### Records for processing
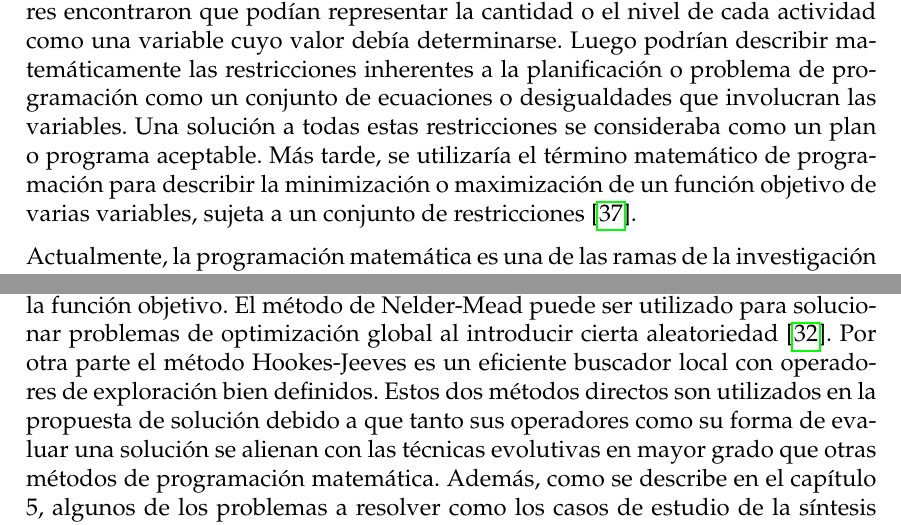
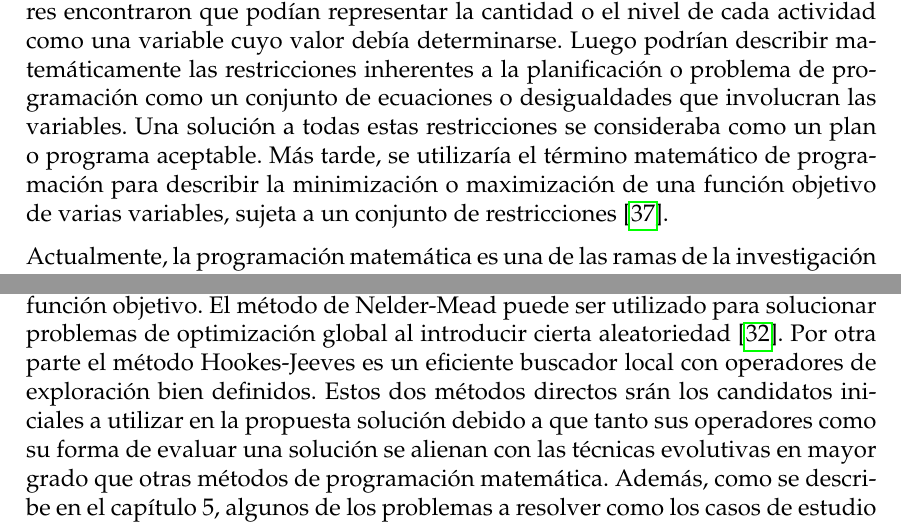
Before and after one commit to roydes/Hbridacion-de-Algoritmos-de-Programacion-Matematica-con-Algoritmos-Evolutivos-en-PO-de-DM, a LaTeX thesis (main.tex, which reads Chapters/Chapter3.tex): two parts of pages 45 and 65 of 196, joined at a grey line, cut so that both start at the same text. The pictures show the PDF file main.pdf that the author committed with the source.

Commit message:
Chapter 3 and Appendix corrections

```diff
--- a/Chapters/Chapter3.tex
+++ b/Chapters/Chapter3.tex
@@ -4,7 +4,7 @@
 
 \label{Chapter3} % For referencing the chapter elsewhere, use \ref{Chapter1}
 La disciplina que abarca la teoría y la práctica de los métodos de optimización numérica se conoce como programación matemática\cite{antoniou_practical_2007}. El término programación se comienza a utilizar alrededor de 1940 para describir la planificación o programación de actividades dentro de una gran organización. Los programadores encontraron que podían representar la cantidad o el nivel de cada actividad como una variable cuyo valor debía determinarse. Luego podrían describir matemáticamente las restricciones inherentes a la planificación o problema de programación como un conjunto de ecuaciones o desigualdades que involucran las variables. Una solución a todas estas restricciones se consideraba como un plan o programa aceptable. Más tarde, se utilizaría el término matemático
-de programación para describir la minimización o maximización de un
+de programación para describir la minimización o maximización de una
 función objetivo de varias variables, sujeta a un conjunto de restricciones \cite{takriti1994ampl}.
 
 Actualmente, la programación matemática es una de las ramas de la investigación de operaciones más desarrolladas y usadas. Las técnicas de programación matemática pueden ser usadas para resolver  problemas de optimización altamente complejos como problemas no lineales de alta dimensionalidad, y multiples restricciones por ejemplo. La teoría matemática en esta área es aplicada tanto para caracterizar puntos óptimos del problema como para proporcionar la base para la mayoría de los algoritmos \cite{nocedal2006numerical}. Por lo tanto en las siguientes secciones se tratan los temas de condiciones de optimalidad de primer y segundo orden para funciones. Luego, se describen los métodos básicos de Programación Matemática identificando sus fortalezas y debilidades.
@@ -523,4 +523,4 @@ El presente capítulo presentó un panorama general de las principales técnicas
 
 Se analizaron los métodos de optimización para funciones de una sola variable en problemas sin restricciones, los cuales son utilizados por los métodos de optimización multivariable. Estos últimos pueden ser divididos en métodos basados en gradiente y métodos directos. Los métodos basados en gradiente como el de Cauchy y Newton asumen que la función objetivo es derivable. Incluso cuando esta condición se cumple estos métodos presentan dificultades desde el punto de vista de complejidad computacional debido al costo de operaciones matriciales. Por ejemplo, aunque el método de Newton es conocido por converger en una iteración para una función cuadrática, el cálculo de la matriz de Hessiana, que es computacionalmente costoso, si la función no es cuadrática el método resulta ineficiente. Se debe destacar además, que estos métodos son buscadores locales generalmente sensibles al punto de inicio. Por último las técnicas para el manejo de restricciones constituyen las herramientas finales para la resolución de problemas reales,  ya que estas pueden ser incorporadas a los métodos de optimización sin restricciones.
 
-En contraste con los métodos basados en gradiente, los algoritmos de búsqueda directa como el Nelder-Mead y Jookes-Jeeves se basan sólo en evaluaciones de la función objetivo. El método de Nelder-Mead puede ser utilizado para solucionar problemas de optimización global al introducir cierta aleatoriedad \cite{belegundu_optimization_2011}. Por otra parte el método Hookes-Jeeves es un eficiente buscador local con operadores de exploración bien definidos. Estos dos métodos directos son utilizados en la propuesta de solución debido a que tanto sus operadores como su forma de evaluar una solución se alienan con las técnicas evolutivas en mayor grado que otras métodos de programación matemática. Además, como se describe en el capítulo 5, algunos de los problemas a resolver como los casos de estudio de la síntesis óptima del mecanismo de cuatro barras, presentan funciones objetivo que no están definidas en los reales en todo su dominio. Esta característica, hace que los métodos basados en gradientes no puedan a ser aplicados en estos problemas.
+En contraste con los métodos basados en gradiente, los algoritmos de búsqueda directa como el Nelder-Mead y Jookes-Jeeves se basan sólo en evaluaciones de la función objetivo. El método de Nelder-Mead puede ser utilizado para solucionar problemas de optimización global al introducir cierta aleatoriedad \cite{belegundu_optimization_2011}. Por otra parte el método Hookes-Jeeves es un eficiente buscador local con operadores de exploración bien definidos. Estos dos métodos directos srán los candidatos iniciales a utilizar en la propuesta solución debido a que tanto sus operadores como su forma de evaluar una solución se alienan con las técnicas evolutivas en mayor grado que otras métodos de programación matemática. Además, como se describe en el capítulo 5, algunos de los problemas a resolver como los casos de estudio de la síntesis óptima del mecanismo de cuatro barras, presentan funciones objetivo que no están definidas en los reales en todo su dominio. Esta característica, hace que los métodos basados en gradientes no puedan a ser aplicados en estos problemas.
```
Also changed, not shown: Appendices/AppendixA.tex (+1 -1 lines), main.pdf, 3 other files.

### Brief
Your answer should copy the listing word for word, with no pictures in it.

### Task response
Before and after one commit to roydes/Hbridacion-de-Algoritmos-de-Programacion-Matematica-con-Algoritmos-Evolutivos-en-PO-de-DM, a LaTeX thesis (main.tex, which reads Chapters/Chapter3.tex): two parts of pages 45 and 65 of 196, joined at a grey line, cut so that both start at the same text. The pictures show the PDF file main.pdf that the author committed with the source.

Commit message:
Chapter 3 and Appendix corrections

```diff
--- a/Chapters/Chapter3.tex
+++ b/Chapters/Chapter3.tex
@@ -4,7 +4,7 @@
 
 \label{Chapter3} % For referencing the chapter elsewhere, use \ref{Chapter1}
 La disciplina que abarca la teoría y la práctica de los métodos de optimización numérica se conoce como programación matemática\cite{antoniou_practical_2007}. El término programación se comienza a utilizar alrededor de 1940 para describir la planificación o programación de actividades dentro de una gran organización. Los programadores encontraron que podían representar la cantidad o el nivel de cada actividad como una variable cuyo valor debía determinarse. Luego podrían describir matemáticamente las restricciones inherentes a la planificación o problema de programación como un conjunto de ecuaciones o desigualdades que involucran las variables. Una solución a todas estas restricciones se consideraba como un plan o programa aceptable. Más tarde, se utilizaría el término matemático
-de programación para describir la minimización o maximización de un
+de programación para describir la minimización o maximización de una
 función objetivo de varias variables, sujeta a un conjunto de restricciones \cite{takriti1994ampl}.
 
 Actualmente, la programación matemática es una de las ramas de la investigación de operaciones más desarrolladas y usadas. Las técnicas de programación matemática pueden ser usadas para resolver  problemas de optimización altamente complejos como problemas no lineales de alta dimensionalidad, y multiples restricciones por ejemplo. La teoría matemática en esta área es aplicada tanto para caracterizar puntos óptimos del problema como para proporcionar la base para la mayoría de los algoritmos \cite{nocedal2006numerical}. Por lo tanto en las siguientes secciones se tratan los temas de condiciones de optimalidad de primer y segundo orden para funciones. Luego, se describen los métodos básicos de Programación Matemática identificando sus fortalezas y debilidades.
@@ -523,4 +523,4 @@ El presente capítulo presentó un panorama general de las principales técnicas
 
 Se analizaron los métodos de optimización para funciones de una sola variable en problemas sin restricciones, los cuales son utilizados por los métodos de optimización multivariable. Estos últimos pueden ser divididos en métodos basados en gradiente y métodos directos. Los métodos basados en gradiente como el de Cauchy y Newton asumen que la función objetivo es derivable. Incluso cuando esta condición se cumple estos métodos presentan dificultades desde el punto de vista de complejidad computacional debido al costo de operaciones matriciales. Por ejemplo, aunque el método de Newton es conocido por converger en una iteración para una función cuadrática, el cálculo de la matriz de Hessiana, que es computacionalmente costoso, si la función no es cuadrática el método resulta ineficiente. Se debe destacar además, que estos métodos son buscadores locales generalmente sensibles al punto de inicio. Por último las técnicas para el manejo de restricciones constituyen las herramientas finales para la resolución de problemas reales,  ya que estas pueden ser incorporadas a los métodos de optimización sin restricciones.
 
-En contraste con los métodos basados en gradiente, los algoritmos de búsqueda directa como el Nelder-Mead y Jookes-Jeeves se basan sólo en evaluaciones de la función objetivo. El método de Nelder-Mead puede ser utilizado para solucionar problemas de optimización global al introducir cierta aleatoriedad \cite{belegundu_optimization_2011}. Por otra parte el método Hookes-Jeeves es un eficiente buscador local con operadores de exploración bien definidos. Estos dos métodos directos son utilizados en la propuesta de solución debido a que tanto sus operadores como su forma de evaluar una solución se alienan con las técnicas evolutivas en mayor grado que otras métodos de programación matemática. Además, como se describe en el capítulo 5, algunos de los problemas a resolver como los casos de estudio de la síntesis óptima del mecanismo de cuatro barras, presentan funciones objetivo que no están definidas en los reales en todo su dominio. Esta característica, hace que los métodos basados en gradientes no puedan a ser aplicados en estos problemas.
+En contraste con los métodos basados en gradiente, los algoritmos de búsqueda directa como el Nelder-Mead y Jookes-Jeeves se basan sólo en evaluaciones de la función objetivo. El método de Nelder-Mead puede ser utilizado para solucionar problemas de optimización global al introducir cierta aleatoriedad \cite{belegundu_optimization_2011}. Por otra parte el método Hookes-Jeeves es un eficiente buscador local con operadores de exploración bien definidos. Estos dos métodos directos srán los candidatos iniciales a utilizar en la propuesta solución debido a que tanto sus operadores como su forma de evaluar una solución se alienan con las técnicas evolutivas en mayor grado que otras métodos de programación matemática. Además, como se describe en el capítulo 5, algunos de los problemas a resolver como los casos de estudio de la síntesis óptima del mecanismo de cuatro barras, presentan funciones objetivo que no están definidas en los reales en todo su dominio. Esta característica, hace que los métodos basados en gradientes no puedan a ser aplicados en estos problemas.
```
Also changed, not shown: Appendices/AppendixA.tex (+1 -1 lines), main.pdf, 3 other files.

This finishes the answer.